If you have modified your gun extensively, like any experienced gun nut, you will want to ensure that your weapon is compatible with your holster; you can do this in many different ways. For example, you can purchase a holster which is designed for use with weapons which have been modified.
You can also keep track of your modifications and see how your holster will interact with them, but this takes a more experienced gun owner with a more fundamental understanding. When you modify your gun, you are taking your safety into your own hands, and this is the case while concealed carrying.
This is the reason for which many will advocate avoiding modified firearms for concealed carry, but we understand that this is not always possible.
One of the mistakes that we commonly see made by concealed carry beginners is constantly touching and adjusting their gun holster. While we understand that the feeling of your holster may take some getting used to, leave it alone unless it requires adjustment or it will fall off.
When you can't stop touching your holster, you make it evident to everyone around you that you are carrying a concealed firearm which defeats the point of concealed carry in the first place. If you absolutely have to adjust your holster, try and go to the bathroom or your car so you can do it in privacy.
Letting people know that you are carrying a weapon can make you a target in some cases.
When you are getting your holster and your weapon ready for the day, you will always want to ensure that you set the safety on, if applicable. While a safety is not present on all handguns, the vast majority are equipped with some kind of interruptor to ensure that unintended discharges don’t occur.

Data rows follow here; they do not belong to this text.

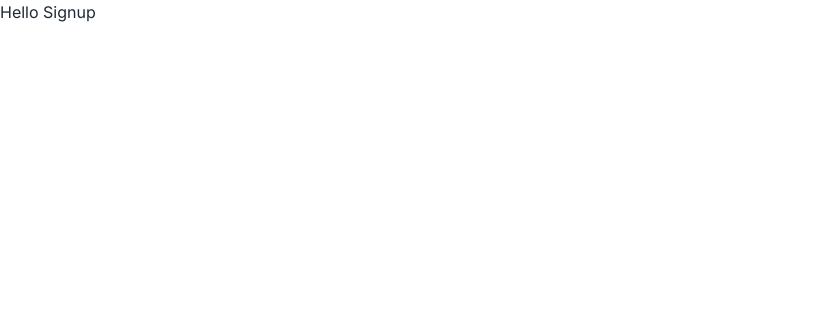
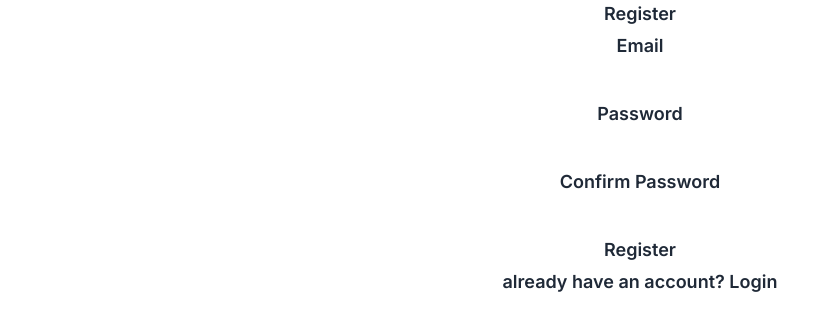
Before and after one commit to PaulKenneth028/slackapp_bautista_remigio, a Next.js app: page /Signup in a window 1280 px wide. Shown: the top 330 px of the page, without its empty margins (0-839 px from the left). Built offline with nearby package versions, Linux system fonts and the light colour scheme; no server answers.

Commit message:
Adding login component and signup component

```diff
--- /dev/null
+++ b/src/app/Login/handleLogin.tsx
@@ -0,0 +1,35 @@
+import React, { FormEvent } from 'react'
+import { BASE_URL } from '../lib/util';
+import { GenericResponse,User,LoginUser } from '../lib/types';
+const handleLogin = async (event:FormEvent) => {
+    event.preventDefault()
+const formData = new FormData(event.target as HTMLFormElement)
+try {
+   const loginUser: LoginUser ={
+    email: formData.get('email') as string,
+    password: formData.get('password') as string
+   }
+
+    const query = await fetch(`${BASE_URL}sign_in`, {
+      method: "POST",
+      headers: { "Content-Type": "application/json" },
+      body: JSON.stringify({
+        email:loginUser.email as string,
+        password: loginUser.password as string
+      }),
+    });
+    const response: GenericResponse<User> =
+      (await query.json()) as GenericResponse<User>;
+
+    return response;
+
+  } catch (error) {
+    console.error("Error fetching data:", error);
+  }
+
+
+
+
+}
+
+export default handleLogin
--- a/src/app/Login/page.tsx
+++ b/src/app/Login/page.tsx
@@ -1,5 +1,31 @@
-import React from "react";
+"use client";
+import React, { useState } from "react";
+import handleLogin from "./handleLogin";
 
-export default function Login() {
-  return <div>Hello Login</div>;
-}
+const page = () => {
+  const [response, setResponse] = useState<any>();
+  return (
+    <form
+      onSubmit={async (event) => {
+        const data = await handleLogin(event);
+        setResponse(data);
+        console.log(data);
+        if(data?.errors=== null){
+            console.log("proceed to dashboard page")
+
+        }
+      }}
+      className="flex flex-col w-96 m-auto text-center text-lg font-semibold gap-1"
+    >
+      <h1>Login</h1>
+      <label htmlFor="email">Email</label>
+      <input type="email" name="email" id="email" />
+      <label htmlFor="password">Password</label>
+      <input type="password" name="password" id="password" />
+      <div className=" text-red-700">{response?.errors && response.errors}</div>
+      <button type="submit">Login</button>
+    </form>
+  );
+};
+
+export default page;
--- /dev/null
+++ b/src/app/Signup/handleRegister.tsx
@@ -0,0 +1,35 @@
+import { GenericResponse, RegisterUser, User } from "../lib/types";
+import { BASE_URL } from "../lib/util";
+import { FormEvent } from "react";
+
+const createUser = async (event: FormEvent) => {
+  event.preventDefault();
+  const formData = new FormData(event.target as HTMLFormElement);
+
+  const newUser: RegisterUser = {
+    email: formData.get("email") as string,
+    password: formData.get("password") as string,
+    passwordConfirm: formData.get("passwordConfirm") as string,
+  };
+  try {
+    const query = await fetch(`${BASE_URL}`, {
+      method: "POST",
+      headers: { "Content-Type": "application/json" },
+      body: JSON.stringify({
+        email: newUser.email,
+        password: newUser.password,
+        password_confirmation: newUser.passwordConfirm,
+      }),
+    });
+    const response: GenericResponse<User> =
+      (await query.json()) as GenericResponse<User>;
+
+    return response;
+
+  } catch (error) {
+    console.error("Error fetching data:", error);
+  }
+
+};
+
+export default createUser;
--- a/src/app/Signup/page.tsx
+++ b/src/app/Signup/page.tsx
@@ -1,20 +1,50 @@
-import React from "react";
+"use client";
+import Link from "next/link";
+import createUser from "./handleRegister";
+import React, { useState } from "react";
+import { useRouter } from "next/router";
 
-export default function Signup() {
-  async function test() {
-    const request = await fetch("http://206.189.91.54/api/v1/auth/", {
-      method: "POST",
-      headers: {
-        "Content-Type": "application/json",
-      },
-      body: JSON.stringify({
-        email: "emegerd10000000@example.com",
-        password: "12345678",
-        password_confirmation: "12345678",
-      }),
-    });
-    console.log(await request.json());
-  }
-  test();
-  return <div>Hello Signup</div>;
-}
+const Register = () => {
+  const [response, setResponse] = useState<any>();
+
+  return (
+    <>
+      <form
+        onSubmit={async (event) => {
+          const data = await createUser(event);
+          setResponse(data);
+          console.log(data);
+          if(data?.status === "success"){
+            <Link href="./login" ></Link>
+            console.log("goto loginpage")
+          }
+
+        }}
+        className="flex flex-col w-96 m-auto text-center text-lg font-semibold gap-1"
+      >
+        <h1>Register</h1>
+
+        <label htmlFor="email">Email</label>
+        <input type="email" name="email" id="email" />
+        <div className=" text-red-700">
+          {response?.errors?.email && "email " + response.errors.email}
+        </div>
+        <label htmlFor="password">Password</label>
+        <input type="password" name="password" id="password" />
+        <div className=" text-red-700">
+          {response?.errors?.password && "password " + response.errors.password}
+        </div>
+        <label htmlFor="passwordConfirm">Confirm Password</label>
+        <input type="password" name="passwordConfirm" id="passwordConfirm" />
+        <div className=" text-red-700">
+          {response?.errors?.password_confirmation &&
+            "password " + response.errors.password_confirmation}
+        </div>
+        <button type="submit">Register</button>
+        <Link href="./login">already have an account? Login</Link>
+      </form>
+    </>
+  );
+};
+
+export default Register;
--- /dev/null
+++ b/src/app/lib/types.ts
@@ -0,0 +1,26 @@
+export type User = {
+    id: string;
+    email: string;
+    allow_password_change: boolean;
+    created_at: Date;
+    image: string;
+    name: string;
+    nickname: string;
+    provider: "email";
+    uid: string;
+    updated_at: Date;
+  };
+
+  export type RegisterUser = Pick<User, "email"> & {
+    password: string;
+    passwordConfirm: string;
+  };
+
+  export type LoginUser = Pick<User, "email"> & {
+    password: string;
+  };
+  export type GenericResponse<T> = {
+    status: "success" | "error";
+    data: T;
+    errors?: Record<string, string[]>;
+  };
--- /dev/null
+++ b/src/app/lib/util.ts
@@ -0,0 +1 @@
+export const BASE_URL ="http://206.189.91.54/api/v1/auth/"
```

While it may seem like a gun on safe can make the difference in a dangerous situation, you can easily train yourself to toggle off the safety as you draw your gun in one smooth movement. It is much more likely that you will injure yourself with a gun that has the safety disengaged than it making a difference in an encounter.
When it comes down to a choice between training more and potentially injuring yourself, you will always want to opt for better preparation.
This is a tip that should help improve concealed carry for beginners. You should try out a few different carry styles. You may wish to invest in a more versatile holster so you can try out various mounting positions. Since everyone has different tastes and different body types, you may prefer a particular holster type.
Instead of trying a single holster and sticking with it, you should at least try some of the more popular choices. We would recommend that you try a shoulder holster, hip holster, cross draw holster, and belt holster at minimum as these are some of the most popular options.
When we say that you should try these holsters, we mean that you should wear them for at least one day to see how they feel. If you are not impressed by the end of your day with a holster, move on to the next model. Whichever variety was the most comfortable by the end of your testing process should be the one that you choose.
Now that we have gone over our five concealed carry tips, we should thank you for helping make concealed carry a safer experience for yourself and everyone else. Feel free to let us know what you think in the comments section below.